### Task description
In how many lines of the data below does the word "README" appear? Reply with the number and nothing more.

(Saved data entries)
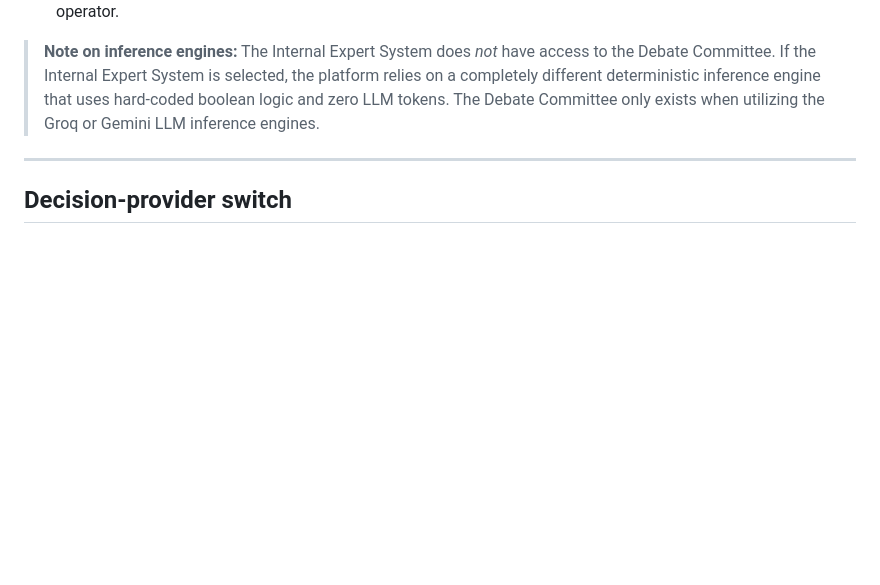
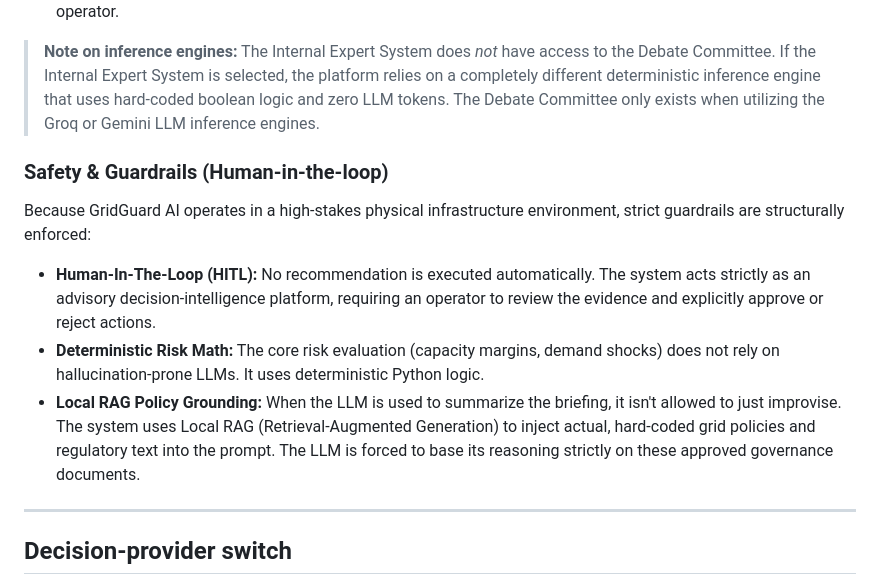
Before and after one commit to draculess99/GridGuard_AI, a Markdown page: README.md, the part around the change. Drawn GitHub-style; blank space fills up the shorter version.

Commit message:
Update README with Safety & Guardrails documentation

```diff
--- a/README.md
+++ b/README.md
@@ -429,6 +429,13 @@ If the user selects an LLM provider (Groq or Gemini) and enables the **Multi-Age
 3. **Chief Dispatcher:** Synthesizes the debate into a final, unified operational recommendation for the human operator.
 
 > **Note on inference engines:** The Internal Expert System does *not* have access to the Debate Committee. If the Internal Expert System is selected, the platform relies on a completely different deterministic inference engine that uses hard-coded boolean logic and zero LLM tokens. The Debate Committee only exists when utilizing the Groq or Gemini LLM inference engines.
+
+### Safety & Guardrails (Human-in-the-loop)
+
+Because GridGuard AI operates in a high-stakes physical infrastructure environment, strict guardrails are structurally enforced:
+- **Human-In-The-Loop (HITL):** No recommendation is executed automatically. The system acts strictly as an advisory decision-intelligence platform, requiring an operator to review the evidence and explicitly approve or reject actions.
+- **Deterministic Risk Math:** The core risk evaluation (capacity margins, demand shocks) does not rely on hallucination-prone LLMs. It uses deterministic Python logic.
+- **Local RAG Policy Grounding:** When the LLM is used to summarize the briefing, it isn't allowed to just improvise. The system uses Local RAG (Retrieval-Augmented Generation) to inject actual, hard-coded grid policies and regulatory text into the prompt. The LLM is forced to base its reasoning strictly on these approved governance documents.
 
 ---
 
```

### Result of the task
4